Lt. Col. Hampton flew F-16s in the US Air Force for 20 years. He saw combat in both Desert Storm and Operation Iraqi Freedom. As a member of the infamous Wild Weasels, it was his job to fly in first, attract the enemy's attention, avoid getting shot down, and destroy their air defense systems. The book covers his entire career in gripping detail - from initial training through deployments to, finally, retirement.
Perhaps the strongest praise I can bestow is also the most general - and that is that I absolutely love Lt. Col. Hampton's style of writing. It was detailed, wonderfully so, to the point that I maintained a constant mental picture as I read. I pictured myself in the cockpit of his F-16 and could envision the SAMs streaking up into the sky from the drab desert terrain. Yet it was also so well-explained and nuanced that you were never confused by what you were reading. He perfectly threads the fine line between legible-to-the-layman and total-fighter-pilot-speak.
The stories themselves are great, full of detail and accurate, true-to-form dialogue. Which is to say all the language is decidedly not PG. But it shouldn't be. It reads just like the words you'd expect to hear coming out of a fighter pilot's mouth. I loved it. A brief sample...
"The problem with a hole in the clouds was that everything on the ground that could shoot was generally aimed up through the hole. Waiting. Waiting for some fighter pilot with more balls than brains to try and sneak down through it. A sucker.
"Everyone in Baghdad was awake now and looking up at the two American fighter jets who were insane enough to come down low over their capital city and basically flip the bird to every SAM and anti-aircraft gun on the ground. I think it really pissed them off.

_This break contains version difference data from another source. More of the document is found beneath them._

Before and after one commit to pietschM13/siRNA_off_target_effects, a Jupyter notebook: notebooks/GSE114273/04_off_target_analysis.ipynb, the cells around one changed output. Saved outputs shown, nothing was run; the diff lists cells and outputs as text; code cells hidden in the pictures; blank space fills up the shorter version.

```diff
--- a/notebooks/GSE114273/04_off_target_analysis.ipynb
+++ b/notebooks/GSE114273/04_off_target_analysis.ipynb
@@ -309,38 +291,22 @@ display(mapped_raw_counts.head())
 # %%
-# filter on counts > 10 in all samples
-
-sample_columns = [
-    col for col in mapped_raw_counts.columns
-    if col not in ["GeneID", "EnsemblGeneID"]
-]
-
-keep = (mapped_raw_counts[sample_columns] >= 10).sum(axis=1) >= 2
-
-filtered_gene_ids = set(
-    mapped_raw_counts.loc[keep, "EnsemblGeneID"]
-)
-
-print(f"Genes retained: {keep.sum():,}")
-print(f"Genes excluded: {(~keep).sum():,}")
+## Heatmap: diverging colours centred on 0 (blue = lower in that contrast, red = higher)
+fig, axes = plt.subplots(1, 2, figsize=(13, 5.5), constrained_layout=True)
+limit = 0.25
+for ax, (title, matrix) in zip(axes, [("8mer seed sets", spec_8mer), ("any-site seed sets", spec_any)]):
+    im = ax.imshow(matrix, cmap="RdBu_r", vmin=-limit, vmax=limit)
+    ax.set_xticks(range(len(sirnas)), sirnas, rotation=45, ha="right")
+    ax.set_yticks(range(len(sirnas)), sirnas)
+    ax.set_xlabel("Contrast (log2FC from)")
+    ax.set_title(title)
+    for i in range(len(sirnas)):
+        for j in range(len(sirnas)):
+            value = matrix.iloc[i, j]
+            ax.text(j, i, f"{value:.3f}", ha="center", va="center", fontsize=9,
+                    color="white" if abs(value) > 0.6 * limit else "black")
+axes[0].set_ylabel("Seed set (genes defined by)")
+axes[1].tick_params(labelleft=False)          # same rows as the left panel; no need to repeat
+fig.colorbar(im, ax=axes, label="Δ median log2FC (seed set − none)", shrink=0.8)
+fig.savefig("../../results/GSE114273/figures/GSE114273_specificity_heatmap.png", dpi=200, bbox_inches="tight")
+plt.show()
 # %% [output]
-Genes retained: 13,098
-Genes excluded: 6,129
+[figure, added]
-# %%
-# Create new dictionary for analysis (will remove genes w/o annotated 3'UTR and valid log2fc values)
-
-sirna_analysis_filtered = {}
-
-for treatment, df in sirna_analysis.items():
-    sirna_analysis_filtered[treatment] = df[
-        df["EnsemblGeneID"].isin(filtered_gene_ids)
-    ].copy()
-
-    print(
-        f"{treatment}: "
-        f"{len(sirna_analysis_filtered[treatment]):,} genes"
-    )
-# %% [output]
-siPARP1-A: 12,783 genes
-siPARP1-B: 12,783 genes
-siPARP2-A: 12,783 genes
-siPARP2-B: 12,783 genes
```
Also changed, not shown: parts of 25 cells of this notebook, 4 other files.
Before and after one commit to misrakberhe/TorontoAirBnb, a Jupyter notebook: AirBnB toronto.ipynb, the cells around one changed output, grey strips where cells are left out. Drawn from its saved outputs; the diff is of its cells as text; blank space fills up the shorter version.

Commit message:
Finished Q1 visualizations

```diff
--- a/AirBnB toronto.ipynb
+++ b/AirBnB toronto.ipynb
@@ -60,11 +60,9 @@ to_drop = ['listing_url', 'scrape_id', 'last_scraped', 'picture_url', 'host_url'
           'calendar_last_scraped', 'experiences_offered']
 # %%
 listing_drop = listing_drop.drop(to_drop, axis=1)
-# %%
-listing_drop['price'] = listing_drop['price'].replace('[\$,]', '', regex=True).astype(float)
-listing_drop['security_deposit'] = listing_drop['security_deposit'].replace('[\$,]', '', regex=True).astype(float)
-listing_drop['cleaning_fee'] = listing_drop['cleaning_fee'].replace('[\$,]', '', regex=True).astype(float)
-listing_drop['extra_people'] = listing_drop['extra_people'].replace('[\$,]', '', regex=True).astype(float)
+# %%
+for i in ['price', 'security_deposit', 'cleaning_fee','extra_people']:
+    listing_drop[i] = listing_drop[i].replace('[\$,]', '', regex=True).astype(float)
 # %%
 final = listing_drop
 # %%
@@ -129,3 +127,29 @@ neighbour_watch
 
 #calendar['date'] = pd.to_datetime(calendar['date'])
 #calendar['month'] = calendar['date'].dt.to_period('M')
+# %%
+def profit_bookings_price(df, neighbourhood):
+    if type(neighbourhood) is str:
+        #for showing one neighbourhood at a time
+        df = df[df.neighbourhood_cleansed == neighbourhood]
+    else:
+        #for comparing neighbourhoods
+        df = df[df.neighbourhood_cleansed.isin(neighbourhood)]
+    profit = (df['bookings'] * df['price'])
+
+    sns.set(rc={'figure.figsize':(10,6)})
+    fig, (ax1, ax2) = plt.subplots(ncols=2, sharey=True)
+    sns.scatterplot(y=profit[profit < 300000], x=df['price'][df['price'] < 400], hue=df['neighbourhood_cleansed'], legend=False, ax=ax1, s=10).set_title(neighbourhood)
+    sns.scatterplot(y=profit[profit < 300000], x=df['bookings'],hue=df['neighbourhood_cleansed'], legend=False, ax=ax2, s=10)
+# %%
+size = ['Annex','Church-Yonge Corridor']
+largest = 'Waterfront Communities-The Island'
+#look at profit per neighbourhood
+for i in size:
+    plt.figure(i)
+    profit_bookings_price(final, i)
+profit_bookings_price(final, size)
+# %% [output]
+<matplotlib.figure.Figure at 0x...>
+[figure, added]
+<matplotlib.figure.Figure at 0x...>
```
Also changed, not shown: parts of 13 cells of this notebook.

"Down...down...down. The fighter was shuddering from the speed and the weight of the cluster bombs under my wings. Five hundred and twenty knots now... 600 miles per hour. What a way to spend a birthday. Today I was thirty-nine, and I'd really rather be on a beach with a pitcher of margaritas."
Beyond the words themselves, every story is very well-formed and completely engrossing. From simple training exercises to losing an engine (the only engine, mind you) on takeoff to the throes of near-death combat, every one drew me in to the point that I couldn't put the book down until the end of the chapter. And then I still wanted to keep reading.
If you enjoy military aviation or just like a good ol' flying story... then I think this is a great book for you. The writing is detailed, biting, hilarious at times, and altogether excellent. It's a perfect match for the amazing stories that come from twenty years' experience in the cockpit of an F-16. If you're looking for an entertaining, captivating read I highly recommend Viper Pilot.
Rating: 5/5 Cubs
Full disclosure - I was contacted by the publisher last summer and was offered a free review copy of the book. All thoughts and opinions are 100% my own.
If you decide to purchase this book based upon my review, I would appreciate if you do so by clicking on one of the Amazon links in this post. It really helps support the blog. Thanks! -Steve